All the lines below need retyping exactly, apart from the images.

#### The data
◇ ◇ ◇ ◇

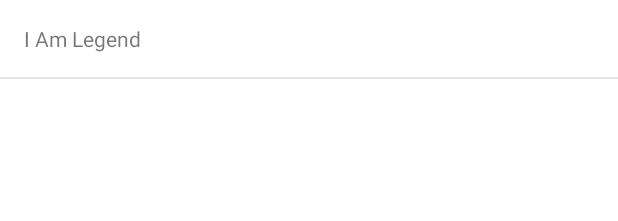
After one commit to Johanvb/MovieDB, an Android app: the layout rowview_movie.xml on its own in the app's theme, with its tools: preview values and no code run, on a phone screen of 412 x 824 dp. The commit adds this screen. Shown: the top 221 px of the screen. Run offline under Robolectric (Android 15) with nearby library versions, the phone set to English and light mode, and no system bars.

Commit message:
Can show movie titles

```diff
--- a/app/build.gradle
+++ b/app/build.gradle
@@ -34,9 +34,11 @@ dependencies {
     compile 'com.squareup.okio:okio:1.0.1'
     compile 'com.squareup.okhttp:okhttp:2.5.0'
     compile 'com.fasterxml.jackson.core:jackson-databind:2.0.1'
-
+    compile 'com.android.support:recyclerview-v7:21.0.3'
+    compile 'com.android.support:cardview-v7:21.0.3'
 
     compile 'com.wrapp.floatlabelededittext:library:0.0.6'
+    compile 'com.github.nirhart:parallaxscroll:1.0'
 
     compile 'org.parceler:parceler-api:0.2.7'
     apt 'org.parceler:parceler:0.2.7'
--- a/app/src/main/java/com/moviedb/johan/moviedb/networking/UserAgentInterceptor.java
+++ b/app/src/main/java/com/moviedb/johan/moviedb/networking/UserAgentInterceptor.java
@@ -17,7 +17,7 @@ public class UserAgentInterceptor implements Interceptor {
     public Response intercept(Interceptor.Chain chain) throws IOException {
         Request originalRequest = chain.request();
         Request requestWithUserAgent = originalRequest.newBuilder()
-                .build();
+                    .build();
         return chain.proceed(requestWithUserAgent);
     }
 }
--- /dev/null
+++ b/app/src/main/res/layout/divider.xml
@@ -0,0 +1,5 @@
+<?xml version="1.0" encoding="utf-8"?>
+<FrameLayout xmlns:android="http://schemas.android.com/apk/res/android"
+    android:layout_width="match_parent"
+    android:layout_height="1dp"
+    android:background="@color/grey_divider"/>
--- /dev/null
+++ b/app/src/main/res/layout/rowview_movie.xml
@@ -0,0 +1,18 @@
+<?xml version="1.0" encoding="utf-8"?>
+<LinearLayout xmlns:android="http://schemas.android.com/apk/res/android"
+    xmlns:tools="http://schemas.android.com/tools"
+    android:orientation="vertical"
+    android:layout_width="match_parent"
+    android:layout_height="wrap_content"
+    >
+
+    <TextView
+        android:layout_width="match_parent"
+        android:layout_height="wrap_content"
+        android:layout_margin="@dimen/margin_normal"
+        tools:text="I Am Legend"
+        android:id="@+id/movie_title"/>
+
+    <include layout="@layout/divider"/>
+
+</LinearLayout>
```
Also changed, not shown: app/src/main/java/com/moviedb/johan/moviedb/entities/Movie.java (+88 -0 lines), app/src/main/java/com/moviedb/johan/moviedb/viewmodels/SearchViewModel.java (+50 -37 lines), app/src/main/java/com/moviedb/johan/moviedb/views/MovieItemView.java (added, +30 -0 lines), app/src/main/java/com/moviedb/johan/moviedb/views/SearchView.java (+23 -10 lines), app/src/main/res/layout/view_search.xml (+30 -0 lines), 1 other file.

◇ ◇ ◇ ◇

#### Result
After one commit to Johanvb/MovieDB, an Android app: the layout rowview_movie.xml on its own in the app's theme, with its tools: preview values and no code run, on a phone screen of 412 x 824 dp. The commit adds this screen. Shown: the top 221 px of the screen. Run offline under Robolectric (Android 15) with nearby library versions, the phone set to English and light mode, and no system bars.

Commit message:
Can show movie titles

```diff
--- a/app/build.gradle
+++ b/app/build.gradle
@@ -34,9 +34,11 @@ dependencies {
     compile 'com.squareup.okio:okio:1.0.1'
     compile 'com.squareup.okhttp:okhttp:2.5.0'
     compile 'com.fasterxml.jackson.core:jackson-databind:2.0.1'
-
+    compile 'com.android.support:recyclerview-v7:21.0.3'
+    compile 'com.android.support:cardview-v7:21.0.3'
 
     compile 'com.wrapp.floatlabelededittext:library:0.0.6'
+    compile 'com.github.nirhart:parallaxscroll:1.0'
 
     compile 'org.parceler:parceler-api:0.2.7'
     apt 'org.parceler:parceler:0.2.7'
--- a/app/src/main/java/com/moviedb/johan/moviedb/networking/UserAgentInterceptor.java
+++ b/app/src/main/java/com/moviedb/johan/moviedb/networking/UserAgentInterceptor.java
@@ -17,7 +17,7 @@ public class UserAgentInterceptor implements Interceptor {
     public Response intercept(Interceptor.Chain chain) throws IOException {
         Request originalRequest = chain.request();
         Request requestWithUserAgent = originalRequest.newBuilder()
-                .build();
+                    .build();
         return chain.proceed(requestWithUserAgent);
     }
 }
--- /dev/null
+++ b/app/src/main/res/layout/divider.xml
@@ -0,0 +1,5 @@
+<?xml version="1.0" encoding="utf-8"?>
+<FrameLayout xmlns:android="http://schemas.android.com/apk/res/android"
+    android:layout_width="match_parent"
+    android:layout_height="1dp"
+    android:background="@color/grey_divider"/>
--- /dev/null
+++ b/app/src/main/res/layout/rowview_movie.xml
@@ -0,0 +1,18 @@
+<?xml version="1.0" encoding="utf-8"?>
+<LinearLayout xmlns:android="http://schemas.android.com/apk/res/android"
+    xmlns:tools="http://schemas.android.com/tools"
+    android:orientation="vertical"
+    android:layout_width="match_parent"
+    android:layout_height="wrap_content"
+    >
+
+    <TextView
+        android:layout_width="match_parent"
+        android:layout_height="wrap_content"
+        android:layout_margin="@dimen/margin_normal"
+        tools:text="I Am Legend"
+        android:id="@+id/movie_title"/>
+
+    <include layout="@layout/divider"/>
+
+</LinearLayout>
```
Also changed, not shown: app/src/main/java/com/moviedb/johan/moviedb/entities/Movie.java (+88 -0 lines), app/src/main/java/com/moviedb/johan/moviedb/viewmodels/SearchViewModel.java (+50 -37 lines), app/src/main/java/com/moviedb/johan/moviedb/views/MovieItemView.java (added, +30 -0 lines), app/src/main/java/com/moviedb/johan/moviedb/views/SearchView.java (+23 -10 lines), app/src/main/res/layout/view_search.xml (+30 -0 lines), 1 other file.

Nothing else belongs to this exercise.